Thursday, April 23, 2015
Open Courts challenge under the Texas Constitution - Abrogation of Common-Law rights by the Lege
LEGISLATIVE INFRINGEMENT ON RIGHT/REMEDIES AVAILABLE UNDER THE COMMON LAW
The open-courts provision prohibits arbitrary or unreasonable legislative action that abrogates well-established, common-law remedies. Lebohm v. City of Galveston, 154 Tex. 192, 199 275 S.W.2d 951, 955 (1955) (op. on reh'g). It ensures that Texas citizens bringing common-law causes of action will not unreasonably be denied the right to redress in the courts. Rose v. Doctor's Hosp., 801 S.W.2d 841, 843 (Tex. 1990).
We review the constitutionality of a statute de novo, see Stockton v. Offenbach, 336 S.W.3d 610, 614-15 (Tex. 2011), beginning with the presumption that the statute is constitutional. TEX. GOV'T CODE ANN. § 311.021(1) (West 2013); Sax v. Votteler, 648 S.W.2d 661 664 (Tex. 1983); see also Methodist Healthcare Sys. of San Antonio, Ltd. v. Rankin, 307 S.W.3d 283, 285 (Tex. 2010).
To establish an open-courts violation, Cohen must demonstrate that (1) the statute restricts a well-recognized, common-law cause of action (the well-recognized prong) and (2) the restriction is unreasonable or arbitrary when balanced against the Act's purpose (the balance prong). Thomas v. Oldham, 895 S.W.2d 352, 357 (Tex. 1995); Sax, 648 S.W.2d at 666.
A statute does not violate the open courts provision of the Texas Constitution if there are adequate substitute methods for obtaining redress. Liggett v. Blocher, 849 S.W.2d 846, 851 (Tex. App.-Houston [1st Dist.] 1993, no writ) ("In determining the restrictive effect of the statutory provision at issue, the court must also consider whether the legislature has avoided an unconstitutional result by providing a substitute remedy or by leaving a reasonable alternative at common law."). A statute may, however, violate the open-courts provision "when it makes a remedy by due course of law contingent on an impossible condition." In re D.M., 191 S.W.3d 381, 391 (Tex. App.-Austin 2006, pet. denied).

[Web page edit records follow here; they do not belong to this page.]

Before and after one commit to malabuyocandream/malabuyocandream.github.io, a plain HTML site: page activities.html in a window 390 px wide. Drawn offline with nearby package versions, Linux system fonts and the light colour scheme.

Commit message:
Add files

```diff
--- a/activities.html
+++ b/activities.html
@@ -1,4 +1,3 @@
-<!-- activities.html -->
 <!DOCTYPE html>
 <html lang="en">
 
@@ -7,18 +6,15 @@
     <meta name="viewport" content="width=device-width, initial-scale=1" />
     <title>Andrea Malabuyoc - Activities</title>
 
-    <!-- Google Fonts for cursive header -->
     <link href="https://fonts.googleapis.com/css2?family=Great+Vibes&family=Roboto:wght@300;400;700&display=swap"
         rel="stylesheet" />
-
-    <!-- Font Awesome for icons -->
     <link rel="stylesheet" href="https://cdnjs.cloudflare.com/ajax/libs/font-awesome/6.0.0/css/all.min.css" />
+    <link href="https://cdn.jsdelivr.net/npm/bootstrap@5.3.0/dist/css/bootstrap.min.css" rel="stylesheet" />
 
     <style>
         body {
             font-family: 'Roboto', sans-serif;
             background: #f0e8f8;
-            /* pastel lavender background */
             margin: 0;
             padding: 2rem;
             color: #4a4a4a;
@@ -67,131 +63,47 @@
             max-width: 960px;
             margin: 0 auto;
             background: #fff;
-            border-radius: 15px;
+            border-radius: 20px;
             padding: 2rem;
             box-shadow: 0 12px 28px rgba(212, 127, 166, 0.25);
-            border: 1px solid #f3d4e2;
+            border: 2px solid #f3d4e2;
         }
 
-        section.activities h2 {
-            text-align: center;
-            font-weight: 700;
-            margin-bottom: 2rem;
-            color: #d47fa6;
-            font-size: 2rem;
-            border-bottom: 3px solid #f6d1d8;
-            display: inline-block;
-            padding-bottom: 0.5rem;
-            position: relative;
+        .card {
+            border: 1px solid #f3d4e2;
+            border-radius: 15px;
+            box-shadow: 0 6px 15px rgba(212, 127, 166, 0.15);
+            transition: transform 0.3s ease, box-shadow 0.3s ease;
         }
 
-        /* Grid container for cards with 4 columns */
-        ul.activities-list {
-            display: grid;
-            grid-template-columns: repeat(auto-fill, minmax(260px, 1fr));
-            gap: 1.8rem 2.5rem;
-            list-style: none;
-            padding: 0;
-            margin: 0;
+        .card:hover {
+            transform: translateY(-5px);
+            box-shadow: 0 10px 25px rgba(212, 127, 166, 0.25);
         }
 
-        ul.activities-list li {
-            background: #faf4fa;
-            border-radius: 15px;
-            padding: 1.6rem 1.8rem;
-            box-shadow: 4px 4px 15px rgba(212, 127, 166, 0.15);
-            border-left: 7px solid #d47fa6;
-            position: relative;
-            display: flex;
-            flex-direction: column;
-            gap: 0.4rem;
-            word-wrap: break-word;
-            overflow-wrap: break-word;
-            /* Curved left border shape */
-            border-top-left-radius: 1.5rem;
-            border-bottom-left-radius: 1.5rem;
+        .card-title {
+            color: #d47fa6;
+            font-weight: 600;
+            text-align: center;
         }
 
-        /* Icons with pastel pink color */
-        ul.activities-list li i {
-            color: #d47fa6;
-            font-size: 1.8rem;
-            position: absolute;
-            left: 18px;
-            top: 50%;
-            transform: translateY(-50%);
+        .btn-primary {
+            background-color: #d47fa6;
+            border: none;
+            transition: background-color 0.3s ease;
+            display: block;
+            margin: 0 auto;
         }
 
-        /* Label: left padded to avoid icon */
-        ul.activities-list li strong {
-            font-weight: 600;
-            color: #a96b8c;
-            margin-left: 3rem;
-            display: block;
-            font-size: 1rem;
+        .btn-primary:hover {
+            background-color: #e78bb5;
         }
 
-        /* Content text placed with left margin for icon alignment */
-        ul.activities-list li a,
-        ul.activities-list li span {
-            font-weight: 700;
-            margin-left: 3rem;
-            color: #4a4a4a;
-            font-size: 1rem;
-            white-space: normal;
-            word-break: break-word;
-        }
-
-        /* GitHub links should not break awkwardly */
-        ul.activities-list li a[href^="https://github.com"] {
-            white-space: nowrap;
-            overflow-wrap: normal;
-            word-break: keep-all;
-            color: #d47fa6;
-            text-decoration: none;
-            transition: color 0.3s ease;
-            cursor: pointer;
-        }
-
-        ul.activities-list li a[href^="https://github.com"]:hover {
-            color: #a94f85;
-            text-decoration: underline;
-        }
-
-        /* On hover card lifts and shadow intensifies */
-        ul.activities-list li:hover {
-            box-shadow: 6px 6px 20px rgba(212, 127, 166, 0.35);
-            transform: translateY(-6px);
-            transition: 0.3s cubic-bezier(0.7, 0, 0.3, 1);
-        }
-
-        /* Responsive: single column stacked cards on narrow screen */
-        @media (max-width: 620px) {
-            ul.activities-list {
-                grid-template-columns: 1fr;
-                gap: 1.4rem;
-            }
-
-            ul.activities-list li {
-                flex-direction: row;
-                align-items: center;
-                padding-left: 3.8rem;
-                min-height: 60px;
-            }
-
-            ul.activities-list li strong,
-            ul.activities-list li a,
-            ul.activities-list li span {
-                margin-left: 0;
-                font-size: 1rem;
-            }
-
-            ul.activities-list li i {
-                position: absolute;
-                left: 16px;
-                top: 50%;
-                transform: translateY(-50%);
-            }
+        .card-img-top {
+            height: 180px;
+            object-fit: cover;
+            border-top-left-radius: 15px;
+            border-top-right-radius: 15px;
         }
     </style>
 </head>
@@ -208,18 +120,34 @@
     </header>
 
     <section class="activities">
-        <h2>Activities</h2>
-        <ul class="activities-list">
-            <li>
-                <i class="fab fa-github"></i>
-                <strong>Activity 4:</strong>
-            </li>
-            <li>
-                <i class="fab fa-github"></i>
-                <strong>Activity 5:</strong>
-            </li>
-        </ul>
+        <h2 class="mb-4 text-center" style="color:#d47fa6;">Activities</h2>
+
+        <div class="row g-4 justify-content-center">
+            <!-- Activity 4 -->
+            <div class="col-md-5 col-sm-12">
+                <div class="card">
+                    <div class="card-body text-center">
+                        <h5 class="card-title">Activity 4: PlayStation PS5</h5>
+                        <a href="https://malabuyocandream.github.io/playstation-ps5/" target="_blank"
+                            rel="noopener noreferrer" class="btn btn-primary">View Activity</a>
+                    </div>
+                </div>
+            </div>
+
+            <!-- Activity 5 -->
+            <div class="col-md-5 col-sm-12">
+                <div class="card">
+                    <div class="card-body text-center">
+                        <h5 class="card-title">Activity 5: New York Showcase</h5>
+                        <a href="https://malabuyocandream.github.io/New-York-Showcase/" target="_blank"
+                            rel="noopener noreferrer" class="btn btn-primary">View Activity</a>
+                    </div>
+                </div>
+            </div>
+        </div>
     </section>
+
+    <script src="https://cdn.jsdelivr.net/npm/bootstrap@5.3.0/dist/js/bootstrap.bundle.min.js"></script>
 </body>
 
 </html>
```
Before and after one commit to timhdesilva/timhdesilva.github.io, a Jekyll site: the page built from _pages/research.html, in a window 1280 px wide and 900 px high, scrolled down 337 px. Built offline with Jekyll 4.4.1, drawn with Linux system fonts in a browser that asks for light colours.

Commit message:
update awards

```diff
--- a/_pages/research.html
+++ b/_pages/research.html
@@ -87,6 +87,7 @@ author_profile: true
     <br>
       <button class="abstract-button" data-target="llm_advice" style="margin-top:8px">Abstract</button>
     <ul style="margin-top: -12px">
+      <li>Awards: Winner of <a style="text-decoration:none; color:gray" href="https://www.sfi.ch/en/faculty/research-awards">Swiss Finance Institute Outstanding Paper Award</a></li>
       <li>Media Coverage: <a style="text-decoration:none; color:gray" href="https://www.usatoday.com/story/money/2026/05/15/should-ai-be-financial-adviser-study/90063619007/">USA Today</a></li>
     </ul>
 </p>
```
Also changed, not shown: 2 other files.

SOURCE: HOUSTON COURT OF APPEALS - Nos. 01-13-00267-CV, 01-13-00233-CV - 2/26/2015
We reject Cohen's open-courts challenge because he has not been deprived of a common law right. Cohen has not been prevented from suing for damages under the theories of breach of fiduciary duty, fraud, constructive fraud, and breach of contract. Cohen's challenge is directed only at the statutory provision allowing for expungement of a lis pendens if the requisite evidentiary showing is not met. TEX. PROP. CODE §12.0071(c)(2). A lis pendens is not a cause of action or a lien; it is a means of providing constructive notice of an alleged real property claim. TEX. PROP. CODE §13.004(a). Cohen was allowed, by statute, to file a notice of lis pendens to serve as constructive notice of his claims. He was given the opportunity to maintain that notice of lis pendens by demonstrating the probable validity of his real property claim. He had the opportunity to challenge, in an original proceeding in this Court, the trial court's determination that he had not demonstrated the probable validity of his real property claim. He has not established an open courts violation. Cf. Francis v. Coastal Oil & Gas, Inc., 130 S.W.3d 76, 92 (Tex. App.-Houston [1st Dist.] 2003, no pet.) (holding that statute eliminating liability of property owner for independent contractor's injuries unless the property owner exercises sufficient control over the work and has knowledge of the danger does not violate the open courts provision because it only "delineates the evidentiary showing a plaintiff must meet to prevail on a claim of negligence against a property owner"); Freedman v. Univ. of Houston, 110 S.W.3d 504, 508 (Tex. App.-Houston [1st Dist.] 2003, no pet.) (holding that statute requiring legislative consent to sue university for breach of contract did not violate open courts because it does not eliminate right to sue).